Aug 2008-Present


Nonparametric Bayesian Models in Expression Proteomic Applications

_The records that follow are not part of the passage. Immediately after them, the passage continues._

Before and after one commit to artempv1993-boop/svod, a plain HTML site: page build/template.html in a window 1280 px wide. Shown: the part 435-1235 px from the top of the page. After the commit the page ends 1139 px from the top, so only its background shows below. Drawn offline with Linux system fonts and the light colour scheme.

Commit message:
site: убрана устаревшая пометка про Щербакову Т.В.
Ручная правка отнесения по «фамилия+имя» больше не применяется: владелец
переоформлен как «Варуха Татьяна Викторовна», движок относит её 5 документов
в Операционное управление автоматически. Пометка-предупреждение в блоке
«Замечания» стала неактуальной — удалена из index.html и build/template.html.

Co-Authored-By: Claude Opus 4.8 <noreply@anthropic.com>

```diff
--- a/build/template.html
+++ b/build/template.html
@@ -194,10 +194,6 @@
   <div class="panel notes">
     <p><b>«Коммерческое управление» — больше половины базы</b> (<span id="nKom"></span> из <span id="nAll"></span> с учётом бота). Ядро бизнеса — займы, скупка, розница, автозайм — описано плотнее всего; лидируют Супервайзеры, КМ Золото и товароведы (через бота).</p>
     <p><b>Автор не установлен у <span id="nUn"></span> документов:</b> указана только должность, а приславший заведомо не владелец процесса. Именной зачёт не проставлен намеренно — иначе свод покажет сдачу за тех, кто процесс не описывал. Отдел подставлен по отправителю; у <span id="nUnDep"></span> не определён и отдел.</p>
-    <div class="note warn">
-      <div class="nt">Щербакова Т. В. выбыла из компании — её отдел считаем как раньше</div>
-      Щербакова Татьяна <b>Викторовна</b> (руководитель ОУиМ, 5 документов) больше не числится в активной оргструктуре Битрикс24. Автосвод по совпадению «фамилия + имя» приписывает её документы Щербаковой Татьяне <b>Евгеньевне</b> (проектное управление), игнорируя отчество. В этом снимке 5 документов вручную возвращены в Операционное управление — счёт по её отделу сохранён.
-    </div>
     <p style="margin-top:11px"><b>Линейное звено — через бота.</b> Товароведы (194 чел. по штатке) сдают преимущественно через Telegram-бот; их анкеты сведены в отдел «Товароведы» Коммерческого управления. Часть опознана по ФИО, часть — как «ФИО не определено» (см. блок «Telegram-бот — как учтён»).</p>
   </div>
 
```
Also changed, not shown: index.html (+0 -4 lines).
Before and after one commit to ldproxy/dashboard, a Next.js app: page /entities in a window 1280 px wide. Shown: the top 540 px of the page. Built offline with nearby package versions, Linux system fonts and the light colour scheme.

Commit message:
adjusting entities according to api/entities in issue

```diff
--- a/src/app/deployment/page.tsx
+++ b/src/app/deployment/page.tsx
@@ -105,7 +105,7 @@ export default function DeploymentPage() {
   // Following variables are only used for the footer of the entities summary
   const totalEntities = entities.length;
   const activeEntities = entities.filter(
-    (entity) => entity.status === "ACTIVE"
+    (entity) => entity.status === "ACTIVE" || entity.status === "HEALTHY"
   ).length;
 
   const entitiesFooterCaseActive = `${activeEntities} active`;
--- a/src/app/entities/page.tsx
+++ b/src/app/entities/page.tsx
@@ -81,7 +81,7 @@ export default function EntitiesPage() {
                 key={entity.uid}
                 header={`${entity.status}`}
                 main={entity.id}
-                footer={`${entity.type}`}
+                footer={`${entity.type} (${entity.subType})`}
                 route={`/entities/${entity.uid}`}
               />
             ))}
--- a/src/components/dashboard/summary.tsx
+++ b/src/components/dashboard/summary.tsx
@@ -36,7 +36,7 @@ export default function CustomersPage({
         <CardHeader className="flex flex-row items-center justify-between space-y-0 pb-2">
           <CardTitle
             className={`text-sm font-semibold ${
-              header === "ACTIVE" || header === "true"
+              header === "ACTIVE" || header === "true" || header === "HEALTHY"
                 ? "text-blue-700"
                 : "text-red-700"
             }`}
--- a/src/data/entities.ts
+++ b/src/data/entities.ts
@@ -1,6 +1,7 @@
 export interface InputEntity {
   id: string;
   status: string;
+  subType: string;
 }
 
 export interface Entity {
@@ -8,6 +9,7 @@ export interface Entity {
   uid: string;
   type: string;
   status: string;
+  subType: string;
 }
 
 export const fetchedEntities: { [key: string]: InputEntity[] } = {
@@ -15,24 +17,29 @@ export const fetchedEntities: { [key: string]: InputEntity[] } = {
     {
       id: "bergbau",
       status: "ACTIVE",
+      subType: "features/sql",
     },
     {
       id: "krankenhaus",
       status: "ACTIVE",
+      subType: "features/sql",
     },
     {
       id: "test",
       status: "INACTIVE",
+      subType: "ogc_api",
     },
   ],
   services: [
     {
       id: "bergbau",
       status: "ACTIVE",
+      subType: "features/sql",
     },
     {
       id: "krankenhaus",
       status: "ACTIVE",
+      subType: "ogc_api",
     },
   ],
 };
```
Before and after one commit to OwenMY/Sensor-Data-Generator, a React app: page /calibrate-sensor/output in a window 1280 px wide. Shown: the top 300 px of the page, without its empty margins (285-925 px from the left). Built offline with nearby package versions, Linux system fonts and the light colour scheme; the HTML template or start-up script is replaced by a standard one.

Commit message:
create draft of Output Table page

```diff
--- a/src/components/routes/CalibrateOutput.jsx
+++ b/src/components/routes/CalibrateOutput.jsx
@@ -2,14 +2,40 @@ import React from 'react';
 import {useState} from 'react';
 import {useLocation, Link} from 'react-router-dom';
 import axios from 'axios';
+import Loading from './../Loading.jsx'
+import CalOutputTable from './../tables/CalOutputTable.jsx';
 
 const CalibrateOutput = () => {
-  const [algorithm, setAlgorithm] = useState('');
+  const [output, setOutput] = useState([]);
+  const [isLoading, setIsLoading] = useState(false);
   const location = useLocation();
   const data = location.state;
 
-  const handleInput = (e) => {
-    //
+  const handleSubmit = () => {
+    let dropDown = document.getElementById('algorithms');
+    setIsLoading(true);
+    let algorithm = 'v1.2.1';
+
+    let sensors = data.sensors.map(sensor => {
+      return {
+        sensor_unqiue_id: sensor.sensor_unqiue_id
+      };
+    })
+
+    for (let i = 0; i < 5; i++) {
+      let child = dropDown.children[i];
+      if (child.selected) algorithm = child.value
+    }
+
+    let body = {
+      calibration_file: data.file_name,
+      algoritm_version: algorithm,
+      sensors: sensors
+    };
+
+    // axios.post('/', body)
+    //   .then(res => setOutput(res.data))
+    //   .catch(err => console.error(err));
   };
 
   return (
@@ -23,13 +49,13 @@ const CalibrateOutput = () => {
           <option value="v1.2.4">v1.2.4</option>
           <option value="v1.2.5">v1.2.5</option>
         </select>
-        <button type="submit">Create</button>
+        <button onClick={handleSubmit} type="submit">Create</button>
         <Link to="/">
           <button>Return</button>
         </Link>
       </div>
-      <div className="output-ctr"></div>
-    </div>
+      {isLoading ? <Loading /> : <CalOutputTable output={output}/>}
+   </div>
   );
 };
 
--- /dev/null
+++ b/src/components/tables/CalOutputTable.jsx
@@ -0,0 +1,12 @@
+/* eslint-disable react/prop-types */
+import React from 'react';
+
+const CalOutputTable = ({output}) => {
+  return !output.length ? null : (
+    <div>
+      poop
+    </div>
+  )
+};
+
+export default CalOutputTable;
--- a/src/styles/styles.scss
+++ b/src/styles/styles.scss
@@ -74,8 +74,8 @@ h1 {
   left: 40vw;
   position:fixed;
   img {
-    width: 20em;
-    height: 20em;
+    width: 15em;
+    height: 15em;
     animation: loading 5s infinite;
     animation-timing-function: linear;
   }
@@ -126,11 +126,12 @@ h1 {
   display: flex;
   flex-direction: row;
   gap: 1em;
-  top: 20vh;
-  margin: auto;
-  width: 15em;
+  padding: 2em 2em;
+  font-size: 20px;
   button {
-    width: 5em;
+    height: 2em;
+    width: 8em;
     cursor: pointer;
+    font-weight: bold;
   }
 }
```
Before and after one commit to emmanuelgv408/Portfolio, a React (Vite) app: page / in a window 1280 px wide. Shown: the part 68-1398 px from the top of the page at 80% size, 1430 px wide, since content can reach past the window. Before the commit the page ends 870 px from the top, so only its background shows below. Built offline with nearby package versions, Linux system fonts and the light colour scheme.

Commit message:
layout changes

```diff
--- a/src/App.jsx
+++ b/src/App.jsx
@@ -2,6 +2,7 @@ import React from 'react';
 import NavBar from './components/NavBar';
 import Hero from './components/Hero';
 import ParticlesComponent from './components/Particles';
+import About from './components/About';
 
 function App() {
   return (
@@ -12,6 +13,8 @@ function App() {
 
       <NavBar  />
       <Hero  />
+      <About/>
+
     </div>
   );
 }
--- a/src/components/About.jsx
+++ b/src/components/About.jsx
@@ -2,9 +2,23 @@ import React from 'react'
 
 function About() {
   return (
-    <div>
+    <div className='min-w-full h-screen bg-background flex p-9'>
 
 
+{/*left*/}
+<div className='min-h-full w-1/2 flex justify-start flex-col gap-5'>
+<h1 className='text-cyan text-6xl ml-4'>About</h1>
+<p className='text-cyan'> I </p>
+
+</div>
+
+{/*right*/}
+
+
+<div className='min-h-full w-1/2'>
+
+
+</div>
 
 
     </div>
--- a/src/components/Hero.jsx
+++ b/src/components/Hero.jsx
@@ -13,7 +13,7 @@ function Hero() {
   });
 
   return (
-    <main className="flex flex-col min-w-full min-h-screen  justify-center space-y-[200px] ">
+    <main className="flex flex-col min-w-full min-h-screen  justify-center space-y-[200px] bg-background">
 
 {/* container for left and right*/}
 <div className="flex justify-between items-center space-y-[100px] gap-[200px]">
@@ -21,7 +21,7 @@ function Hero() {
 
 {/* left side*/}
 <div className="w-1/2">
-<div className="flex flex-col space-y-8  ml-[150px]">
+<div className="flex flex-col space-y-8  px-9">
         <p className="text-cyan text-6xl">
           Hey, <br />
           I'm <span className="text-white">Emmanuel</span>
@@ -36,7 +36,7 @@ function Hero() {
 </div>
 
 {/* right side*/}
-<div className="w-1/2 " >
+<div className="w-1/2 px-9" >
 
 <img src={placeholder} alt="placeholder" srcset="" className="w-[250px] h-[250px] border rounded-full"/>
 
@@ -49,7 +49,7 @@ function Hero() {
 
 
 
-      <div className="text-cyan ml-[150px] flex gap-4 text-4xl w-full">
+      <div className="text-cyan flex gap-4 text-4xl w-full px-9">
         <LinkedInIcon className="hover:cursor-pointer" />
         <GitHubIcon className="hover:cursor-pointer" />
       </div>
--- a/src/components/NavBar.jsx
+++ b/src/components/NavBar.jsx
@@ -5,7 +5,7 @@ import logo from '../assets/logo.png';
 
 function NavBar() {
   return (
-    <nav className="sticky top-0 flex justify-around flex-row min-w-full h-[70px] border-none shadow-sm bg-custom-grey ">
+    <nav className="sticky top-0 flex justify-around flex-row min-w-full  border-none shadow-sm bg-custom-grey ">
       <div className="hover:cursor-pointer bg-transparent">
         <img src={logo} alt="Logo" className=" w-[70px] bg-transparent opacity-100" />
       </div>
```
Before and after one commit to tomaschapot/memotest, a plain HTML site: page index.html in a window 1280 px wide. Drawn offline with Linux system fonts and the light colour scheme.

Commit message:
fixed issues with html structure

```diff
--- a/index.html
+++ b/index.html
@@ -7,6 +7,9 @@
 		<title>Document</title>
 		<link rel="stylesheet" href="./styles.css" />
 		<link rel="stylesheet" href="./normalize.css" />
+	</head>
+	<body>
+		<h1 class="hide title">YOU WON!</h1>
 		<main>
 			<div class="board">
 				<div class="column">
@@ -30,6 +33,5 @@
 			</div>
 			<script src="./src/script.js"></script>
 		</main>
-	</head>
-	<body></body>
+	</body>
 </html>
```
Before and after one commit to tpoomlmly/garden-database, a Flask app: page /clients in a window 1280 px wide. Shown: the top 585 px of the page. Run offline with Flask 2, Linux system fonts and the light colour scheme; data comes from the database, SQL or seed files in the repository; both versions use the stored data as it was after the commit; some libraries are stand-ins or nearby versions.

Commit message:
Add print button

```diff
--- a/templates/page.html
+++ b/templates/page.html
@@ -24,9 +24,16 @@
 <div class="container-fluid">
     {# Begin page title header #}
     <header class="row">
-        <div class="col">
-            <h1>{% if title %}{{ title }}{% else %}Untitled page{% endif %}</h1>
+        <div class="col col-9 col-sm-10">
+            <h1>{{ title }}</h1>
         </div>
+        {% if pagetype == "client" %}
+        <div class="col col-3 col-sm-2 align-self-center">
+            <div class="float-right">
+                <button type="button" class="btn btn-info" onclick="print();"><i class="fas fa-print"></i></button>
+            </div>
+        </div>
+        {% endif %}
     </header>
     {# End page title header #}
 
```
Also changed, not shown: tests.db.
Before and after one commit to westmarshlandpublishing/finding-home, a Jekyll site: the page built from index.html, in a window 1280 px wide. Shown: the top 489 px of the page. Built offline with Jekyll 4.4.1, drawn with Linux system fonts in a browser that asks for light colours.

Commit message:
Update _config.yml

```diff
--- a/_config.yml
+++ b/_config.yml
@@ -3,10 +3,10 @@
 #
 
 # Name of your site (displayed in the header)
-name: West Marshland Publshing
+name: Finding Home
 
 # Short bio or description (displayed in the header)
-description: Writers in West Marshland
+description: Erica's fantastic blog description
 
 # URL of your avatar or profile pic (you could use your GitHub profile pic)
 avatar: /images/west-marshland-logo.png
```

Bayesian nonparametric analyses develop probability models on very high, possibly infinite, dimensional function spaces. However, with the benefits of exploring large parameter spaces comes the responsibility of controlling potentially over-parameterized models. With thoughtful prior elicitation, Bayesian methods may naturally impose model complexity restrictions depending upon whether a function is defined by a collection of random components or as one random variable. This dissertation, via the progression of three separate works, takes advantage of two ways prior distributions may penalize complex functions in nonparametric analyses of expression proteomic data. Since all cellular functions are carried out by proteins, the primary purpose for expression proteomics is to assess from differences in protein production how an organism responds under various conditions. One common way to assess the differences is to analyze the protein content of varying biological samples using Matrix Assisted Laser Desorption/Ionization Time-of-Flight (MALDI-TOF) mass spectrometry (MS). Although, MALDI-TOF MS has many analytical benefits, inherent within the technology are sources of measurement error that make deciphering true signal from noise difficult. Thus, all expression proteomic studies that use MALDI-TOF MS data must first extract data of interest from mass spectra before making inference. Chapters 2 and 3 are devoted solely to developing nonparametric Bayesian models to identify significant features from individual spectra. Both models estimate an unknown function Y_s that represents true protein signal as a weighted sum of J kernel functions with either prespecified or data-determined location parameters. In the prespecified case, a truncated exponential prior on the coefficients regularize the proposed over-parameterized model. In the unspecified case, the function Y_s itself is assumed to be a random variable for which a Lévy random field prior is elicited. The process prior of Y_s penalizes complex models and is comparable to specifying a joint prior distribution on J kernel function parameters, and the basis coefficients. Chapter 4 expands the model presented in Chapter 3 to include multiple spectra from two sub-populations. Underlying every observed spectra, regardless of sub-population, is one mean-spectrum that is modeled similarly to Y_s as described in Chapter 3 with a Lévy random field prior. The difference is an added dimension to the random field that represents sub-population association. With the new dimension, the proposed model extracts and aligns population significant features and compares them to make treatment group classifications.